Relationship with primary stakeholders
Nestlé’s key stakeholders include but not limited to customers, distributors, supermarkets, hotels, shopkeepers and the consumer. The company recognizes that they all have different requirements which must all be satisfied in order to retain them. Customers everywhere will always demand for excellent service, timely delivery and accurate information while consumers will always consider taste, appearance and price when making their buying decisions. The company’s responsibility is usually to identify these needs and respond appropriately and effectively. Nestle commits itself to give its customers value for their money through delivery of quality products at reasonable prices. It also shares with the society the need to maintain environmental quality. The societal concerns are central to their business and therefore the firm commits to respect their needs and preferences.

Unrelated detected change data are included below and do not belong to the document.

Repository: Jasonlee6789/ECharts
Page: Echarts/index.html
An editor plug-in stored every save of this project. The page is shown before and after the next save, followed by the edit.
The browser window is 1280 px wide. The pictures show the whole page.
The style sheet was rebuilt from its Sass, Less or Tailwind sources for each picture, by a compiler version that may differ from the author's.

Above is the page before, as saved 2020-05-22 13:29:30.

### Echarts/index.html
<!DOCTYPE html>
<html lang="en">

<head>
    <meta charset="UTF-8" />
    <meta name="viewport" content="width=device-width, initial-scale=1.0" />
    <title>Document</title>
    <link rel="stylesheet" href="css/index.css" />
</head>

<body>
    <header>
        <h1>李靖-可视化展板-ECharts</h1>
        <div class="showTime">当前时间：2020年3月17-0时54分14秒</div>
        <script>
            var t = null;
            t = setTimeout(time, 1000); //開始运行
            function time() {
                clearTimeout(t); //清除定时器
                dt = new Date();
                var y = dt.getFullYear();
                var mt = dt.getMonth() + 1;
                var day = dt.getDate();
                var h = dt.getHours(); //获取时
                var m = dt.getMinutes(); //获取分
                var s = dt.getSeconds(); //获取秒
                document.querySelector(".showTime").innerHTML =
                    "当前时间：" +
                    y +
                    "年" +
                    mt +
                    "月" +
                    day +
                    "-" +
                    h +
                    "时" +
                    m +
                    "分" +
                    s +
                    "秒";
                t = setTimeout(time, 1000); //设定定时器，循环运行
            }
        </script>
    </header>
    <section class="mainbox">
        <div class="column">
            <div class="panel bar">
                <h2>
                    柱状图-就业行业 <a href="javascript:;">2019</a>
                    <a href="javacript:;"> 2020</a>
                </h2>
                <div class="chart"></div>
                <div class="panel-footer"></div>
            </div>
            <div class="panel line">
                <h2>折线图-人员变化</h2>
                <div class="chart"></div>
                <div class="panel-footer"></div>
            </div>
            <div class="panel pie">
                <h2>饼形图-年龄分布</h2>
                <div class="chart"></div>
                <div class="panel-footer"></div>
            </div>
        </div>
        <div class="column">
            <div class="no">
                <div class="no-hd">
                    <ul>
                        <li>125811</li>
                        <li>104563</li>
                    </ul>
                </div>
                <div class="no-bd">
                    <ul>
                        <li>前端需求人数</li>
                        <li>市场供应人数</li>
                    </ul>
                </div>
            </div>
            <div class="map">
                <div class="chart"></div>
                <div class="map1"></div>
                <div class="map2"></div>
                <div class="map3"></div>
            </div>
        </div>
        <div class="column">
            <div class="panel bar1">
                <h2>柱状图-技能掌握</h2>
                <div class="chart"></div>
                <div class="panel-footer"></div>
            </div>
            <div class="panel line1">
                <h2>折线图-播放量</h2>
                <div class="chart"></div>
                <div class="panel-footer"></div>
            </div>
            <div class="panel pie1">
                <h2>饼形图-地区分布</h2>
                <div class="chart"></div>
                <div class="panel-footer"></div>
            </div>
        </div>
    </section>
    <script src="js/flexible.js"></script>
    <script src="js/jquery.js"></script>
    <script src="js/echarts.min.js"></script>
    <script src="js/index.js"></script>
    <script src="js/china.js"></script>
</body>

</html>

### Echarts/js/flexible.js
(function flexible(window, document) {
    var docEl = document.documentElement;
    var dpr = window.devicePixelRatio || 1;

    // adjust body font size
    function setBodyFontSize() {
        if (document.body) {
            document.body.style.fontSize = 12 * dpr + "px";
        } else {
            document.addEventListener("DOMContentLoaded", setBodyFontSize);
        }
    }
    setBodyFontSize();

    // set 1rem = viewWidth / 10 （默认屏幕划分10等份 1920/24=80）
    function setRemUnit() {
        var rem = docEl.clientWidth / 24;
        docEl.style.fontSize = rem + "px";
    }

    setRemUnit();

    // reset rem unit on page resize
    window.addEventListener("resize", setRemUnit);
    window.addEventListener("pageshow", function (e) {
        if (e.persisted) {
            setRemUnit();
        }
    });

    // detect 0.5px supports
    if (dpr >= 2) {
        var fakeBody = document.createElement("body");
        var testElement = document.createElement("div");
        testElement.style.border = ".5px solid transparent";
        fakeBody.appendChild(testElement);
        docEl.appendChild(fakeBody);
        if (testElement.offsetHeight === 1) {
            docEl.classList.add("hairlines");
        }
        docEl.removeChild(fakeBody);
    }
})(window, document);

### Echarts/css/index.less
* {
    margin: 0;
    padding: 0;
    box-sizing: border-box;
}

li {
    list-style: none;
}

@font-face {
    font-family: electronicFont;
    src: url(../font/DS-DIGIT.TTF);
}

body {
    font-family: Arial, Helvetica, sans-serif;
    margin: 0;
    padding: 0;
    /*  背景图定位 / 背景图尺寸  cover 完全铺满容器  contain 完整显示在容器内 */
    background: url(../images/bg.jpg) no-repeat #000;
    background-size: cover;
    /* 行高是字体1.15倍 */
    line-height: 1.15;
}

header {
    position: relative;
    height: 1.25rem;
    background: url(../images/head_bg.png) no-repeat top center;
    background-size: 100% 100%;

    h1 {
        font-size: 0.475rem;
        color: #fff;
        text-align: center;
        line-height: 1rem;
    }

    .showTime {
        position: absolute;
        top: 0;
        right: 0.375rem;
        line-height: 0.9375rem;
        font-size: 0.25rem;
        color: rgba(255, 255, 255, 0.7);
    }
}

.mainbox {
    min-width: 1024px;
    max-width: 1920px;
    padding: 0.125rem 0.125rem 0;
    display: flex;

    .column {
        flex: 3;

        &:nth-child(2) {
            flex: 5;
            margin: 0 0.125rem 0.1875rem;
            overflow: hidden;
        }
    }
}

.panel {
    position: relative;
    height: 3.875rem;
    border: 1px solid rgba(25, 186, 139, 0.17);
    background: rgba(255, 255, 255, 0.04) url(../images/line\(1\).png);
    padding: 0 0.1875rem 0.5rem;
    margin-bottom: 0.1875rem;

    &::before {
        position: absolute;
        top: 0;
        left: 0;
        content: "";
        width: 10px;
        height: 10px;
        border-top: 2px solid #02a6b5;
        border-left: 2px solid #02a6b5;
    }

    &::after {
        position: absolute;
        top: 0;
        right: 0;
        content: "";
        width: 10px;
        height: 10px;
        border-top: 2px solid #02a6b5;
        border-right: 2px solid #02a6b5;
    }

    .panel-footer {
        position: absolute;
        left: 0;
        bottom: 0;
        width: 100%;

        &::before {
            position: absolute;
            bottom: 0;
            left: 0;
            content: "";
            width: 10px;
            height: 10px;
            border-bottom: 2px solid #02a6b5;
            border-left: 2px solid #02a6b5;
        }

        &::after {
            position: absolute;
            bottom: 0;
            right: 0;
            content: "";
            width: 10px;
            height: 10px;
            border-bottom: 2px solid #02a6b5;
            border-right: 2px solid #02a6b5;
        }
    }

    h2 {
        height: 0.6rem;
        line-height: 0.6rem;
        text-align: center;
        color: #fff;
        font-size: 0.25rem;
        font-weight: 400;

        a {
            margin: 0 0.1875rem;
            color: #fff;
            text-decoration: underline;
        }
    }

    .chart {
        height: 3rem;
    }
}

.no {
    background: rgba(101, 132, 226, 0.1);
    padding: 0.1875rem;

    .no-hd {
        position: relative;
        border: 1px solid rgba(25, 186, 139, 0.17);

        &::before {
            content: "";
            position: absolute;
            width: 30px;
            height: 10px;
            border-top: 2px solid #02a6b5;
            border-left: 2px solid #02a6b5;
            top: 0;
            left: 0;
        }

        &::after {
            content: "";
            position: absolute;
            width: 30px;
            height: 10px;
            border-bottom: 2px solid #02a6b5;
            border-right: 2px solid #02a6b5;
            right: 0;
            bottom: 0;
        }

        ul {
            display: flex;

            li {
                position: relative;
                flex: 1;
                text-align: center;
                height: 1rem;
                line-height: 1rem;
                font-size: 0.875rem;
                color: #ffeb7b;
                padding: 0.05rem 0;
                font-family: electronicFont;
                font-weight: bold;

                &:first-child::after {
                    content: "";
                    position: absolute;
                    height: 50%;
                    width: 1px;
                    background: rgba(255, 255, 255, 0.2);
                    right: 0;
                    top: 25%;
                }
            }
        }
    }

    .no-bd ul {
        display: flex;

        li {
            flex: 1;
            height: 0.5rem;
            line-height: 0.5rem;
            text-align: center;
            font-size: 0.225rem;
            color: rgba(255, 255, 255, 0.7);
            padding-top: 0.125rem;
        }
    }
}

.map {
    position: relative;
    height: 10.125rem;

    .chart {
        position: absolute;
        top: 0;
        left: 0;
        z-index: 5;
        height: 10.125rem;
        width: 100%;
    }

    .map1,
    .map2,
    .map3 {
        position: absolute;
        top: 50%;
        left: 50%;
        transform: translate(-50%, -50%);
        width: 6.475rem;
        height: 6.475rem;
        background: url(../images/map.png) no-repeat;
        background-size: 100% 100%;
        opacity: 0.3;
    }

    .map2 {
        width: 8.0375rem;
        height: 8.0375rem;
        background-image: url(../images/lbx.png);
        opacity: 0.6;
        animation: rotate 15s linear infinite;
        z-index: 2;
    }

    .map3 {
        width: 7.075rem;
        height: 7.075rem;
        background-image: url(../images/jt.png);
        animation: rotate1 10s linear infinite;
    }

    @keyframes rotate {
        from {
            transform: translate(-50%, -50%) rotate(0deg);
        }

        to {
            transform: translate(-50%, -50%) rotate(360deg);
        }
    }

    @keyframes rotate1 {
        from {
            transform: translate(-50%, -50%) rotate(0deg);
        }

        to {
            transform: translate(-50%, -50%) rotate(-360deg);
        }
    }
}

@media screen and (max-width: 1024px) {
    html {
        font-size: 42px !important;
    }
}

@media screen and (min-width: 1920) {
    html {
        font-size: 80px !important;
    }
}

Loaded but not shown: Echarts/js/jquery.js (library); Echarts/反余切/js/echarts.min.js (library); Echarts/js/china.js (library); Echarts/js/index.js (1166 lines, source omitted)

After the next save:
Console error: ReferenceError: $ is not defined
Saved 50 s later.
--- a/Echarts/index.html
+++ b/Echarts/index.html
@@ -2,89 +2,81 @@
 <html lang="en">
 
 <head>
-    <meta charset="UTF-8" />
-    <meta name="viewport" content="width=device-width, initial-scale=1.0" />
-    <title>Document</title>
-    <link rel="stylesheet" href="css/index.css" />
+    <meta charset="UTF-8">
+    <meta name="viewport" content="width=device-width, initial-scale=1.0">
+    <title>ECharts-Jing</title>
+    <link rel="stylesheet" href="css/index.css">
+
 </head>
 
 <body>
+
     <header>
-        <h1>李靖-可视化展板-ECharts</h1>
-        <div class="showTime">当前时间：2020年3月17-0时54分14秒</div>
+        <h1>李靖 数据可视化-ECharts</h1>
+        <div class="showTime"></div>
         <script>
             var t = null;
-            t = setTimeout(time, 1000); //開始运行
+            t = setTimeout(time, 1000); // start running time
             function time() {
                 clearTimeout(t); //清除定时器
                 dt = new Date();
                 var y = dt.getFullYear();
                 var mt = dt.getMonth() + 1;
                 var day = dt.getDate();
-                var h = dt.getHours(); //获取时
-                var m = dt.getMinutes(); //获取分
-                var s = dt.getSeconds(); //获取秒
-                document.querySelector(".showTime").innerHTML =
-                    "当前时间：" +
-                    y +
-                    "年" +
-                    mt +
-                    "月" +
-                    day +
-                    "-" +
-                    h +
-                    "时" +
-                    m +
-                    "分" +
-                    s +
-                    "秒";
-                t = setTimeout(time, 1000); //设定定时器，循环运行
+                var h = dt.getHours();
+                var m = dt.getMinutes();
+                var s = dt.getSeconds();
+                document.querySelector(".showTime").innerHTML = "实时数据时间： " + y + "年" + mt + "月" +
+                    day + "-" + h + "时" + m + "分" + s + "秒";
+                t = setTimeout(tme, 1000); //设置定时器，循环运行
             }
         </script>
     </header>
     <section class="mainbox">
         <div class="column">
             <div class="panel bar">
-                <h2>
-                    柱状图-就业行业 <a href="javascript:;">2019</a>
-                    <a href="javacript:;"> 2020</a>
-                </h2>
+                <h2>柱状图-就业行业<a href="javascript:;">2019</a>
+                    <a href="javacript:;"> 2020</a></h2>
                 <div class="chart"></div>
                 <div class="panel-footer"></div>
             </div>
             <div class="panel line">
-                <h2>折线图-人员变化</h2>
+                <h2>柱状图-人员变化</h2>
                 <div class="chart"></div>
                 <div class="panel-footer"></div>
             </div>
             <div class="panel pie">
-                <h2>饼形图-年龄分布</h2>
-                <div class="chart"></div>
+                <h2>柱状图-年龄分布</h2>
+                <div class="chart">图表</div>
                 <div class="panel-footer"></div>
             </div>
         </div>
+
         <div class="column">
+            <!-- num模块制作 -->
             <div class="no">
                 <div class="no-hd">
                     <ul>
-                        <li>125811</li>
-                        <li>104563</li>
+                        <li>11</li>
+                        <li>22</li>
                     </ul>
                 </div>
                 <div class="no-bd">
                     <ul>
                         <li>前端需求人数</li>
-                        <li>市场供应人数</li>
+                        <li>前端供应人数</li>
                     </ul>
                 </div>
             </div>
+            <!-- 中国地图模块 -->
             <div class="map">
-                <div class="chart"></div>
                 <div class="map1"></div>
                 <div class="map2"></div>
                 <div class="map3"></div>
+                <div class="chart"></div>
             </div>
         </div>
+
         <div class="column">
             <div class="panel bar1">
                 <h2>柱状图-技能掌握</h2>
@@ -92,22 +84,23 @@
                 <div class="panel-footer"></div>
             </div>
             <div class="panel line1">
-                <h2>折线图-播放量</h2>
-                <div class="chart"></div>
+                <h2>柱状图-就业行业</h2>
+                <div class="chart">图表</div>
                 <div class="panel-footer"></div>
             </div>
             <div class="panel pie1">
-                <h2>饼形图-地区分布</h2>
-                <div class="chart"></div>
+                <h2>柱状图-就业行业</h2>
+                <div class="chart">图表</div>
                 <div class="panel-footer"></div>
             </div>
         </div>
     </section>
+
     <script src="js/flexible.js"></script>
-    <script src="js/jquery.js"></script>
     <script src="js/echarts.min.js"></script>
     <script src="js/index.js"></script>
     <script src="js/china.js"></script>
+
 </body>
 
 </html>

Nestles able leadership has been largely instrumental to her success. The leadership’s strategic management skills have borne fruits in ensuring that the company remains highly profitable and relevant in the highly competitive industry. Under Brabecks tenure as the chief executive, he oversaw divestures from low yielding business activities and those that indicated very limited growth opportunities. These minimized closes in the firm’s operations. He also managed to transform the firm from commodity food processes which included raw material conversion towards the consumer and added value products. This meant that the company had to divest from manufacturing and related processing. He reinvested the proceeds towards greater acquisitions and product development which bore generous fruits. The leadership also believes in retention of the employees of the acquired businesses which helps smoothen the tradition and maintain some distinct cultures.

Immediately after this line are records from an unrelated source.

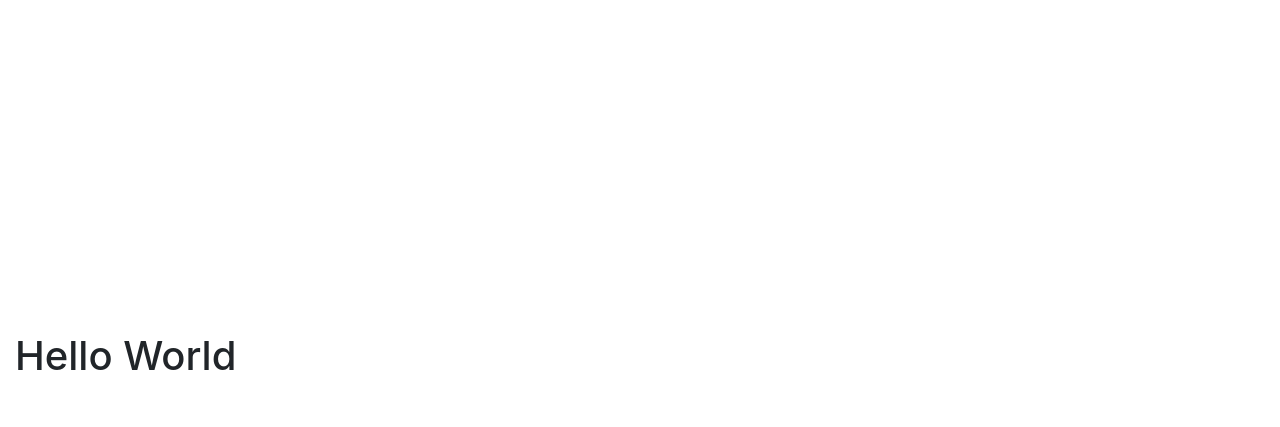
Repository: Thekxgh/website
Page: /
These files come from the project's save history. The page is drawn as it stood at one moment and after the next save; the edit follows.
The browser window is 1280 px wide. The pictures show the whole page.
The project was rebuilt for these pictures with package versions that can differ from the ones it lists, and the page was loaded fresh each time.

Above is the page before, as saved 2021-07-14 09:30:58.

### src/index.scss
$primary: #998053;
$dark: #050507;
$light-primary-bg: #DDDEE7;
$light-primary: #DDDEE7;
$theme-colors: (
    "primary": $primary,
    "info": $light-primary,
    "danger": teal,
    "dark": $dark
);

@import '~bootstrap/scss/bootstrap.scss';
body {
  margin: 0;
  font-family: -apple-system, BlinkMacSystemFont, 'Segoe UI', 'Roboto', 'Oxygen',
    'Ubuntu', 'Cantarell', 'Fira Sans', 'Droid Sans', 'Helvetica Neue',
    sans-serif;
  -webkit-font-smoothing: antialiased;
  -moz-osx-font-smoothing: grayscale;
}

code {
  font-family: source-code-pro, Menlo, Monaco, Consolas, 'Courier New',
    monospace;
}

### src/App.tsx
import React from 'react';
import { LandingPage } from './presentation/LandingPage';

function App() {
  return (
    <LandingPage />
  );
}

export default App;

### src/presentation/LandingPage.tsx
import { Col, Container, Row } from "react-bootstrap"

export const LandingPage = () => {
    return (
    <Container fluid>
        <Row className="min-vh-100 align-items-center">
            <Col>
                <h1>Hello World</h1>
            </Col>
            <Col className="bg-primary">
            </Col>
        </Row>
    </Container>
    );
}

Loaded but not shown: public/index.html (common file); src/index.tsx (common file)

After the next save:
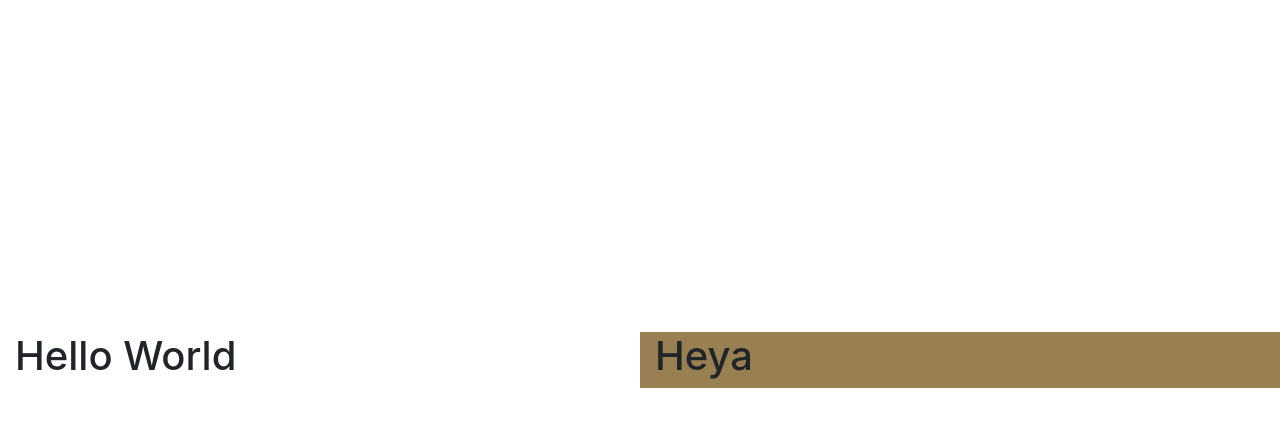
Saved 16 s later.
--- a/src/presentation/LandingPage.tsx
+++ b/src/presentation/LandingPage.tsx
@@ -8,6 +8,7 @@ export const LandingPage = () => {
                 <h1>Hello World</h1>
             </Col>
             <Col className="bg-primary">
+                <h1>Heya</h1>
             </Col>
         </Row>
     </Container>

About Us. (n.d.). Welcome to the Nestlé Research Center. 2009. Web.
At a glance. (n.d.). Introduction.Web.
Malik, M., Ali, A., Rana, A., Ilyas, M., Khan, S. (n.d.). Nestle. 2009. Web.
Raisch, S., Ferlic, F. (2008). Strategic Management: Competitiveness and Globalization, Cases, 8th Edition, South-Western College.